Young succeeds in an arena that is arguably the toughest for comedians — storytelling. There are no pithy one-liners in his repertoire. On his sophomore CD, Food, Medicine & A Surprising Amount of Math, his signature frantic pace provides the listener with a glimpse of his life and the folly that surrounds him. Occasionally, he himself is the source of that folly, but it's almost always relatable and the key is in his delivery. The hardest part about story-based humour can be taking the audience with you, and Young has mastered this. If his tales are entirely scripted, they all appear to be spontaneous, without the "um's" and "ah's" you might expect in between.

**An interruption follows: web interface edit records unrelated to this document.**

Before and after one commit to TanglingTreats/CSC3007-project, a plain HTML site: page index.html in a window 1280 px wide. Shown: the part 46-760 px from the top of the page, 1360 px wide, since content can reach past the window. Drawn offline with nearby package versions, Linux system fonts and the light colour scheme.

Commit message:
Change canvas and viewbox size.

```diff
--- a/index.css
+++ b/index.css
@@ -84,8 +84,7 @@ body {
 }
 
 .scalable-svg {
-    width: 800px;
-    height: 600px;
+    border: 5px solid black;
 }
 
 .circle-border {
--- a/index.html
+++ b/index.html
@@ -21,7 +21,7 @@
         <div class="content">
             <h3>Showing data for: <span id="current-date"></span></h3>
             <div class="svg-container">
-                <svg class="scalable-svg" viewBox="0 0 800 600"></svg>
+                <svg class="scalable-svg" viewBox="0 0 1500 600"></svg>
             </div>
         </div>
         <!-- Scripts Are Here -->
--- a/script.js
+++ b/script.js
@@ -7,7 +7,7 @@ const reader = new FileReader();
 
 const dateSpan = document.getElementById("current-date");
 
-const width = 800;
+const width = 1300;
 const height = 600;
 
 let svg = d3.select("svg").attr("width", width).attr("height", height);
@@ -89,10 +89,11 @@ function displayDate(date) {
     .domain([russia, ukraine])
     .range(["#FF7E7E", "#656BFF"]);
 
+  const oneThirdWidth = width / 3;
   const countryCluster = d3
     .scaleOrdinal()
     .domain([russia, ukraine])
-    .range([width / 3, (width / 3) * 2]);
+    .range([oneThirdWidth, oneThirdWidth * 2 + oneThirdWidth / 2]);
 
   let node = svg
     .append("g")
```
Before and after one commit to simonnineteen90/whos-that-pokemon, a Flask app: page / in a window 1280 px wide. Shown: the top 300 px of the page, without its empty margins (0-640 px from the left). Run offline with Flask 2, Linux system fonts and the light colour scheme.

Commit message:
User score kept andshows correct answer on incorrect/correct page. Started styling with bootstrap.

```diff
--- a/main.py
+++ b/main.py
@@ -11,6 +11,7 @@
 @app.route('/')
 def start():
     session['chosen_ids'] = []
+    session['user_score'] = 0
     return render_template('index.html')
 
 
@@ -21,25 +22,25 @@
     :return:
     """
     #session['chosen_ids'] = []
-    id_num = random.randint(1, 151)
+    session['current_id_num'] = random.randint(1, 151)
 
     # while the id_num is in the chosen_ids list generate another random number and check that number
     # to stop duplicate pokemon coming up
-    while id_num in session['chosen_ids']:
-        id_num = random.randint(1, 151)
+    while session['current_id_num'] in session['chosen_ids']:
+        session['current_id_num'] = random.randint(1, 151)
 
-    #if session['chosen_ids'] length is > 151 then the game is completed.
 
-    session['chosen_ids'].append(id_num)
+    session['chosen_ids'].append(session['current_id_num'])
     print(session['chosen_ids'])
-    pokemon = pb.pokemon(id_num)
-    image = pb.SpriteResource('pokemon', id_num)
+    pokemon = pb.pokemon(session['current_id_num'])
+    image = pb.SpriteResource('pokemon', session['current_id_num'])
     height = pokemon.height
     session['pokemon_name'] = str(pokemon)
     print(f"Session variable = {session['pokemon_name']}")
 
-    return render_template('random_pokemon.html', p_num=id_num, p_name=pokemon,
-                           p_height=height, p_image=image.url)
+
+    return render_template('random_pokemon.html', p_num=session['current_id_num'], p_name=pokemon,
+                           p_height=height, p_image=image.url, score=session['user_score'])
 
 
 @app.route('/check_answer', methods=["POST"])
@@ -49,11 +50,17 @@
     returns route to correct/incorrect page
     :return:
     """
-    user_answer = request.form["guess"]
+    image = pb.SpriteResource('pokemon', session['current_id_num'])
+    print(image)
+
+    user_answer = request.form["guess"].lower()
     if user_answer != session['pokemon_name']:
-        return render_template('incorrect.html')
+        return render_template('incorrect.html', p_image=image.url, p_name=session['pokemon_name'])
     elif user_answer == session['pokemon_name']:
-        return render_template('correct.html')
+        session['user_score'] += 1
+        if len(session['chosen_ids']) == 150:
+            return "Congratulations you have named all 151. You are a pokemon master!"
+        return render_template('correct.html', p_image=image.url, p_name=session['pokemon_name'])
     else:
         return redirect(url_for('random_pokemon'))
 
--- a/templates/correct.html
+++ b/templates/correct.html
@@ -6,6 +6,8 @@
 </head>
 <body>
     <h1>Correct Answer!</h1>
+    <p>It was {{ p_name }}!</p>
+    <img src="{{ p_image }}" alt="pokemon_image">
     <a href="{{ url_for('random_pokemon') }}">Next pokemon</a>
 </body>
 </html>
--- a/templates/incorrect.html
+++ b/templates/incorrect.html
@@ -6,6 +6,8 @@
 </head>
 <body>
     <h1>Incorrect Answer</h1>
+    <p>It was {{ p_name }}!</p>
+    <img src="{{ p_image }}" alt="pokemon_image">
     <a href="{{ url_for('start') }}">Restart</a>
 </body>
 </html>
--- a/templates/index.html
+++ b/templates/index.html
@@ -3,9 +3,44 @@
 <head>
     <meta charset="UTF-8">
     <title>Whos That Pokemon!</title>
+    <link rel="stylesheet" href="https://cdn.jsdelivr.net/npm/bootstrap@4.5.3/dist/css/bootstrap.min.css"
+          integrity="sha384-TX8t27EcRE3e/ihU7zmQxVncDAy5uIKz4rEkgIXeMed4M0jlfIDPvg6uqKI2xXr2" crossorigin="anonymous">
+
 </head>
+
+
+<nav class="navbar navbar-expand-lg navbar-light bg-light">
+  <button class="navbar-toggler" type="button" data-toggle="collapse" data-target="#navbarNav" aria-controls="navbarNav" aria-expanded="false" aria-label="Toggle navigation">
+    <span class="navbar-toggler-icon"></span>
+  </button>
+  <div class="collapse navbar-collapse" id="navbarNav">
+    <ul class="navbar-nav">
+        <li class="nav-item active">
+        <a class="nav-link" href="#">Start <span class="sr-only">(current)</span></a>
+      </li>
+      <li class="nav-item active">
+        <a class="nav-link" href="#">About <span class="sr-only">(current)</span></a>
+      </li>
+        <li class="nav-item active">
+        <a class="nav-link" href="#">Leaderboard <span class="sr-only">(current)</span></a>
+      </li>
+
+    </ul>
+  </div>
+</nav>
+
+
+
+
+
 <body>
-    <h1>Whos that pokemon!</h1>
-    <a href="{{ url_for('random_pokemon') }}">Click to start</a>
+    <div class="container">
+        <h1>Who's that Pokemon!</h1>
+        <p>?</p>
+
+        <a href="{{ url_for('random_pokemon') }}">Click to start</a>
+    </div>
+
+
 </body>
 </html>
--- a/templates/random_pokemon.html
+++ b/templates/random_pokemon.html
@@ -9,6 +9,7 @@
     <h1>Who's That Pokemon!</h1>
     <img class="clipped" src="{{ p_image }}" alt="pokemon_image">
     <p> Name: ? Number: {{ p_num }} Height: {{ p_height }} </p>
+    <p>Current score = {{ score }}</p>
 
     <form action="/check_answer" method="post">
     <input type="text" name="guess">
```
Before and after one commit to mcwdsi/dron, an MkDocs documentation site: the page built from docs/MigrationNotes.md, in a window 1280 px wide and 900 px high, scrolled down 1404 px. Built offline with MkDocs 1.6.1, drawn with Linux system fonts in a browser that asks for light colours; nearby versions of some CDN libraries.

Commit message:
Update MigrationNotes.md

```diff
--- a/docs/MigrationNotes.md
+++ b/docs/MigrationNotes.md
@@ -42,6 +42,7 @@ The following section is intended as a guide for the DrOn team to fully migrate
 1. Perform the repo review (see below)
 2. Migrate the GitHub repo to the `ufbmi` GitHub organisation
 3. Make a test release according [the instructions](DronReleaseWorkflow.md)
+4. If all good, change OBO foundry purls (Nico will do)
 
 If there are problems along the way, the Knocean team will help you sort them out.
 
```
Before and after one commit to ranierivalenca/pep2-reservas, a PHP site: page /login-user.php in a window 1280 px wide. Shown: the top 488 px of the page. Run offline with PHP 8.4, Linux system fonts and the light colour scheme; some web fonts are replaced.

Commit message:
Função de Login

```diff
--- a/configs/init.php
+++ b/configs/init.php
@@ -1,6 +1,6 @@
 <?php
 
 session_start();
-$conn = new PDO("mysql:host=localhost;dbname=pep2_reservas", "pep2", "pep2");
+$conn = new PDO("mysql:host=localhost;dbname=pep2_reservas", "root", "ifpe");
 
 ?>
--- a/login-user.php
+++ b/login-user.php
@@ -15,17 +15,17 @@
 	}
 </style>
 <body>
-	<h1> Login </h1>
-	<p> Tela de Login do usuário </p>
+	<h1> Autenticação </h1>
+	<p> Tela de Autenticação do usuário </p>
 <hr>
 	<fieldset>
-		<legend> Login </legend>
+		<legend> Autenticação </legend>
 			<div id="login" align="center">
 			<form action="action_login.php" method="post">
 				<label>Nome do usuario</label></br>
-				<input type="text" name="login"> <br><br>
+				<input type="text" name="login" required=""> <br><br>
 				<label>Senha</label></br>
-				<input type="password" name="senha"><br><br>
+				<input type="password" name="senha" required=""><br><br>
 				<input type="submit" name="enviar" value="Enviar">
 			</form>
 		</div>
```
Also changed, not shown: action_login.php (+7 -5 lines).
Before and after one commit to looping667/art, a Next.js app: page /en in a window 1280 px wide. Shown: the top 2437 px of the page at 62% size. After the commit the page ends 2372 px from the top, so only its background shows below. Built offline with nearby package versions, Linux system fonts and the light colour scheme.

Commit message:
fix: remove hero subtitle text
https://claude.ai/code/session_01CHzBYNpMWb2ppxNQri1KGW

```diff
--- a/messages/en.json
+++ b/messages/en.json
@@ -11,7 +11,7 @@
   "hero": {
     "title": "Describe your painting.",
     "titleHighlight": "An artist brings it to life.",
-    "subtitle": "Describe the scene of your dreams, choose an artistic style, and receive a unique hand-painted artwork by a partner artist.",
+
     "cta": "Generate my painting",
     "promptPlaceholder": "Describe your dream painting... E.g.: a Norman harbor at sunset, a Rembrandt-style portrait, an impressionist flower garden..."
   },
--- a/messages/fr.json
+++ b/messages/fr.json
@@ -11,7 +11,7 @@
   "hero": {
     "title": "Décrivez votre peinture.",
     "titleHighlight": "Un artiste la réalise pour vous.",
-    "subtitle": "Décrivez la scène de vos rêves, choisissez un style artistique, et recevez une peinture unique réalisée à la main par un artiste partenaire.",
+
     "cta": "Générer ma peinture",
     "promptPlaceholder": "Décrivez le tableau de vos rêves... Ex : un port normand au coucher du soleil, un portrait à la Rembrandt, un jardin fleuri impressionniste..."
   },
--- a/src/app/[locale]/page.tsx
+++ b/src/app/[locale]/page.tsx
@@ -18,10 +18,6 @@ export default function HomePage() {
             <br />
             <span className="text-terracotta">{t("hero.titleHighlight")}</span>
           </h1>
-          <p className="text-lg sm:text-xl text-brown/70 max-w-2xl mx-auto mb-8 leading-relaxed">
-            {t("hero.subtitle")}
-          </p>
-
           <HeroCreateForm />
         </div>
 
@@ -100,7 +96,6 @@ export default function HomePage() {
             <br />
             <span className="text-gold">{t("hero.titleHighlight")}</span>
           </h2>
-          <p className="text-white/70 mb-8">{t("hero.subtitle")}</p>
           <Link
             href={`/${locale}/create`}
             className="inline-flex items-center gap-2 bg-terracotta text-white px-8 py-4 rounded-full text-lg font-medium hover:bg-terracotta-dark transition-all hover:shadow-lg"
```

Young's storytelling delivery doesn't focus on the extraordinary, but the slightly mundane. You wouldn't think a story about him questioning the consumability of some potentially spoiled meat, or a cashier requesting exact change, would be funny. But when Fraser Young tells it, it simply is, and these are some of his best bits. If I had to pick a favourite, however, it would be a piece entitled "Brownie." Pot rooms, you see, are quite popular in Toronto, albeit challenging (more than you might think). When Fraser is compensated for his set with pot brownies — "Which is not the case here at the club, they have this paper money system, but hey, whatever works" — he decides to eat one before a 30-minute subway ride to a party. Logically, by the time he arrives: party time. As he boards, he meets a friend of his parents, and by the end of the ride... well, let's just say it's storytelling gold. (Comedy Records)